=== Try it ===
The response must contain every line of the records that follow, duplicated exactly.

=== Task input ===
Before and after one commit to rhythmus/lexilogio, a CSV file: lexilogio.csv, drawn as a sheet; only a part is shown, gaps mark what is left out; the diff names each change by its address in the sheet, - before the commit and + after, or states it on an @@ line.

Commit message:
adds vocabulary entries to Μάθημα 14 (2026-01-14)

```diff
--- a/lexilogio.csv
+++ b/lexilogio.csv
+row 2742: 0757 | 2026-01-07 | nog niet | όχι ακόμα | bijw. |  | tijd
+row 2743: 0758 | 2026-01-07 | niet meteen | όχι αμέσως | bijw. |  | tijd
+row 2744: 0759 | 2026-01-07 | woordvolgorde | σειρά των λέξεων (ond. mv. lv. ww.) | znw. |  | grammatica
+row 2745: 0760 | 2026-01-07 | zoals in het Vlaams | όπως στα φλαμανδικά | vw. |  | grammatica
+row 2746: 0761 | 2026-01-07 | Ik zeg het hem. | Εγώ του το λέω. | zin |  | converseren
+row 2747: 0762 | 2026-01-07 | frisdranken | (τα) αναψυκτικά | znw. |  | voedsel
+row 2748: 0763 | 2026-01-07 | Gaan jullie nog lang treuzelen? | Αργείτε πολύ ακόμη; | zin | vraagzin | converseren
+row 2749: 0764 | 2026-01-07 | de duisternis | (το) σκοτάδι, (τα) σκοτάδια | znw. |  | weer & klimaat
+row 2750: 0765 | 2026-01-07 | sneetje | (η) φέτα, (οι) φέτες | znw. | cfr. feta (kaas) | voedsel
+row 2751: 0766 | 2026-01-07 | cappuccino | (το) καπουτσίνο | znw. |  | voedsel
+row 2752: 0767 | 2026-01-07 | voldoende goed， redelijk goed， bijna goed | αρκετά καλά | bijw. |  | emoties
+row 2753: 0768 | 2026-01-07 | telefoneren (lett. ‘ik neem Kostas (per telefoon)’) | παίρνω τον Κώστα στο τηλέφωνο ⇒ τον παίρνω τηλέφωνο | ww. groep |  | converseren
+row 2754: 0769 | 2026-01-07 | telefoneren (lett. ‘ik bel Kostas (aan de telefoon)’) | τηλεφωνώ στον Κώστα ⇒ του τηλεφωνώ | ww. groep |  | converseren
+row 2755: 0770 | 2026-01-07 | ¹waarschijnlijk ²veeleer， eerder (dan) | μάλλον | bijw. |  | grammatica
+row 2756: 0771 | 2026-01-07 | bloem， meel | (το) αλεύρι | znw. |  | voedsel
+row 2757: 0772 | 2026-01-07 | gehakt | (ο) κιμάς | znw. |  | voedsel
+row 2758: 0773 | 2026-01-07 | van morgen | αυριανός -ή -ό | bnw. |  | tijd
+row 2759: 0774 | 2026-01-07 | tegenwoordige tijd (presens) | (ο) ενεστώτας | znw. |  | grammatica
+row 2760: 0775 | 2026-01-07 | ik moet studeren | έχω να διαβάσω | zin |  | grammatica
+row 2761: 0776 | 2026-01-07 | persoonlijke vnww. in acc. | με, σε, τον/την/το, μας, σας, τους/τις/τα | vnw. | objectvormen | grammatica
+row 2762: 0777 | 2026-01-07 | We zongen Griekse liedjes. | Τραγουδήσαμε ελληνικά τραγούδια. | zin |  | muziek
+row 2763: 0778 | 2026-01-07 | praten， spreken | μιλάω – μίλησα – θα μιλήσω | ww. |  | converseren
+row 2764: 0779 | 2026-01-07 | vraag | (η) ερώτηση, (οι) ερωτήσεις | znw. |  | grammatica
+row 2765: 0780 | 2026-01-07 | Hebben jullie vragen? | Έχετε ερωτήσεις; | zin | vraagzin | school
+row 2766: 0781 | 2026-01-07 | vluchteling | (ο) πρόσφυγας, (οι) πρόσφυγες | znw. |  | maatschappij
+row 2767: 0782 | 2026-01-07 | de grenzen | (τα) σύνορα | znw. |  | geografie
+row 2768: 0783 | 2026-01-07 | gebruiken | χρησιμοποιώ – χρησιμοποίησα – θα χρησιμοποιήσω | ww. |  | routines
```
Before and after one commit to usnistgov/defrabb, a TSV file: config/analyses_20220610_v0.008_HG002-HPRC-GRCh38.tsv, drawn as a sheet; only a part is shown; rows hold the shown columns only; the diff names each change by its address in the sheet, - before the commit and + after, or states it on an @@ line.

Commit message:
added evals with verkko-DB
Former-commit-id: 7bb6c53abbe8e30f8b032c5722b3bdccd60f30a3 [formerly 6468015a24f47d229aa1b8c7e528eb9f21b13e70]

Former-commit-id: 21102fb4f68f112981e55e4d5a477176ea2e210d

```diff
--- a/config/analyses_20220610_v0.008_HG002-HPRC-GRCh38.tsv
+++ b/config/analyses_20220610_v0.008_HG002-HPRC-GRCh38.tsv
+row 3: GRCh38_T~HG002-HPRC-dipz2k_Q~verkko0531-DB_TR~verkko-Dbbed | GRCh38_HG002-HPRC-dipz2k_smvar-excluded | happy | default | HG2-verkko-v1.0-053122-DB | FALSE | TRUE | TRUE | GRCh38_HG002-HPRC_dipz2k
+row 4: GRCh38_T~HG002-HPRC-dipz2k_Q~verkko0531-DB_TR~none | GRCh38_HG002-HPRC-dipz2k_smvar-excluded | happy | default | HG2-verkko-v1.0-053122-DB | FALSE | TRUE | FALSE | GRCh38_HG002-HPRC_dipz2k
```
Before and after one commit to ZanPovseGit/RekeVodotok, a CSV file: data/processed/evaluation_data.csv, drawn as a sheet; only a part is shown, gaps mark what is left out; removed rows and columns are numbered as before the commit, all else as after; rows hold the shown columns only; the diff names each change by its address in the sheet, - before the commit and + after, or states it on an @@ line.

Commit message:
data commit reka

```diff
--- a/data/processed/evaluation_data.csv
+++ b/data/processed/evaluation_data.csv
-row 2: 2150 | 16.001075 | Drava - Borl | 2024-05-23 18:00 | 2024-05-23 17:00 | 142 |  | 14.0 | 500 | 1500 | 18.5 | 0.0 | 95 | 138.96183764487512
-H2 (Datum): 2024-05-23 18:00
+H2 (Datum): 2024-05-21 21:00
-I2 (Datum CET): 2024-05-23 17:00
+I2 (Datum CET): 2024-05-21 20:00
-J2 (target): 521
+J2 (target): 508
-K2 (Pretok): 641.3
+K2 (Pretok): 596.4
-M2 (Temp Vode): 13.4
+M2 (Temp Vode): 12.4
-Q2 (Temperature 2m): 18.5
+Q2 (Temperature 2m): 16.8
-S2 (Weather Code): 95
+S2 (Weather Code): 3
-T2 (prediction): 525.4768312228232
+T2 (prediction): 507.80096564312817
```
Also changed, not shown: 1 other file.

=== Problem solution ===
Before and after one commit to rhythmus/lexilogio, a CSV file: lexilogio.csv, drawn as a sheet; only a part is shown, gaps mark what is left out; the diff names each change by its address in the sheet, - before the commit and + after, or states it on an @@ line.

Commit message:
adds vocabulary entries to Μάθημα 14 (2026-01-14)

```diff
--- a/lexilogio.csv
+++ b/lexilogio.csv
+row 2742: 0757 | 2026-01-07 | nog niet | όχι ακόμα | bijw. |  | tijd
+row 2743: 0758 | 2026-01-07 | niet meteen | όχι αμέσως | bijw. |  | tijd
+row 2744: 0759 | 2026-01-07 | woordvolgorde | σειρά των λέξεων (ond. mv. lv. ww.) | znw. |  | grammatica
+row 2745: 0760 | 2026-01-07 | zoals in het Vlaams | όπως στα φλαμανδικά | vw. |  | grammatica
+row 2746: 0761 | 2026-01-07 | Ik zeg het hem. | Εγώ του το λέω. | zin |  | converseren
+row 2747: 0762 | 2026-01-07 | frisdranken | (τα) αναψυκτικά | znw. |  | voedsel
+row 2748: 0763 | 2026-01-07 | Gaan jullie nog lang treuzelen? | Αργείτε πολύ ακόμη; | zin | vraagzin | converseren
+row 2749: 0764 | 2026-01-07 | de duisternis | (το) σκοτάδι, (τα) σκοτάδια | znw. |  | weer & klimaat
+row 2750: 0765 | 2026-01-07 | sneetje | (η) φέτα, (οι) φέτες | znw. | cfr. feta (kaas) | voedsel
+row 2751: 0766 | 2026-01-07 | cappuccino | (το) καπουτσίνο | znw. |  | voedsel
+row 2752: 0767 | 2026-01-07 | voldoende goed， redelijk goed， bijna goed | αρκετά καλά | bijw. |  | emoties
+row 2753: 0768 | 2026-01-07 | telefoneren (lett. ‘ik neem Kostas (per telefoon)’) | παίρνω τον Κώστα στο τηλέφωνο ⇒ τον παίρνω τηλέφωνο | ww. groep |  | converseren
+row 2754: 0769 | 2026-01-07 | telefoneren (lett. ‘ik bel Kostas (aan de telefoon)’) | τηλεφωνώ στον Κώστα ⇒ του τηλεφωνώ | ww. groep |  | converseren
+row 2755: 0770 | 2026-01-07 | ¹waarschijnlijk ²veeleer， eerder (dan) | μάλλον | bijw. |  | grammatica
+row 2756: 0771 | 2026-01-07 | bloem， meel | (το) αλεύρι | znw. |  | voedsel
+row 2757: 0772 | 2026-01-07 | gehakt | (ο) κιμάς | znw. |  | voedsel
+row 2758: 0773 | 2026-01-07 | van morgen | αυριανός -ή -ό | bnw. |  | tijd
+row 2759: 0774 | 2026-01-07 | tegenwoordige tijd (presens) | (ο) ενεστώτας | znw. |  | grammatica
+row 2760: 0775 | 2026-01-07 | ik moet studeren | έχω να διαβάσω | zin |  | grammatica
+row 2761: 0776 | 2026-01-07 | persoonlijke vnww. in acc. | με, σε, τον/την/το, μας, σας, τους/τις/τα | vnw. | objectvormen | grammatica
+row 2762: 0777 | 2026-01-07 | We zongen Griekse liedjes. | Τραγουδήσαμε ελληνικά τραγούδια. | zin |  | muziek
+row 2763: 0778 | 2026-01-07 | praten， spreken | μιλάω – μίλησα – θα μιλήσω | ww. |  | converseren
+row 2764: 0779 | 2026-01-07 | vraag | (η) ερώτηση, (οι) ερωτήσεις | znw. |  | grammatica
+row 2765: 0780 | 2026-01-07 | Hebben jullie vragen? | Έχετε ερωτήσεις; | zin | vraagzin | school
+row 2766: 0781 | 2026-01-07 | vluchteling | (ο) πρόσφυγας, (οι) πρόσφυγες | znw. |  | maatschappij
+row 2767: 0782 | 2026-01-07 | de grenzen | (τα) σύνορα | znw. |  | geografie
+row 2768: 0783 | 2026-01-07 | gebruiken | χρησιμοποιώ – χρησιμοποίησα – θα χρησιμοποιήσω | ww. |  | routines
```
Before and after one commit to usnistgov/defrabb, a TSV file: config/analyses_20220610_v0.008_HG002-HPRC-GRCh38.tsv, drawn as a sheet; only a part is shown; rows hold the shown columns only; the diff names each change by its address in the sheet, - before the commit and + after, or states it on an @@ line.

Commit message:
added evals with verkko-DB
Former-commit-id: 7bb6c53abbe8e30f8b032c5722b3bdccd60f30a3 [formerly 6468015a24f47d229aa1b8c7e528eb9f21b13e70]

Former-commit-id: 21102fb4f68f112981e55e4d5a477176ea2e210d

```diff
--- a/config/analyses_20220610_v0.008_HG002-HPRC-GRCh38.tsv
+++ b/config/analyses_20220610_v0.008_HG002-HPRC-GRCh38.tsv
+row 3: GRCh38_T~HG002-HPRC-dipz2k_Q~verkko0531-DB_TR~verkko-Dbbed | GRCh38_HG002-HPRC-dipz2k_smvar-excluded | happy | default | HG2-verkko-v1.0-053122-DB | FALSE | TRUE | TRUE | GRCh38_HG002-HPRC_dipz2k
+row 4: GRCh38_T~HG002-HPRC-dipz2k_Q~verkko0531-DB_TR~none | GRCh38_HG002-HPRC-dipz2k_smvar-excluded | happy | default | HG2-verkko-v1.0-053122-DB | FALSE | TRUE | FALSE | GRCh38_HG002-HPRC_dipz2k
```
Before and after one commit to ZanPovseGit/RekeVodotok, a CSV file: data/processed/evaluation_data.csv, drawn as a sheet; only a part is shown, gaps mark what is left out; removed rows and columns are numbered as before the commit, all else as after; rows hold the shown columns only; the diff names each change by its address in the sheet, - before the commit and + after, or states it on an @@ line.

Commit message:
data commit reka

```diff
--- a/data/processed/evaluation_data.csv
+++ b/data/processed/evaluation_data.csv
-row 2: 2150 | 16.001075 | Drava - Borl | 2024-05-23 18:00 | 2024-05-23 17:00 | 142 |  | 14.0 | 500 | 1500 | 18.5 | 0.0 | 95 | 138.96183764487512
-H2 (Datum): 2024-05-23 18:00
+H2 (Datum): 2024-05-21 21:00
-I2 (Datum CET): 2024-05-23 17:00
+I2 (Datum CET): 2024-05-21 20:00
-J2 (target): 521
+J2 (target): 508
-K2 (Pretok): 641.3
+K2 (Pretok): 596.4
-M2 (Temp Vode): 13.4
+M2 (Temp Vode): 12.4
-Q2 (Temperature 2m): 18.5
+Q2 (Temperature 2m): 16.8
-S2 (Weather Code): 95
+S2 (Weather Code): 3
-T2 (prediction): 525.4768312228232
+T2 (prediction): 507.80096564312817
```
Also changed, not shown: 1 other file.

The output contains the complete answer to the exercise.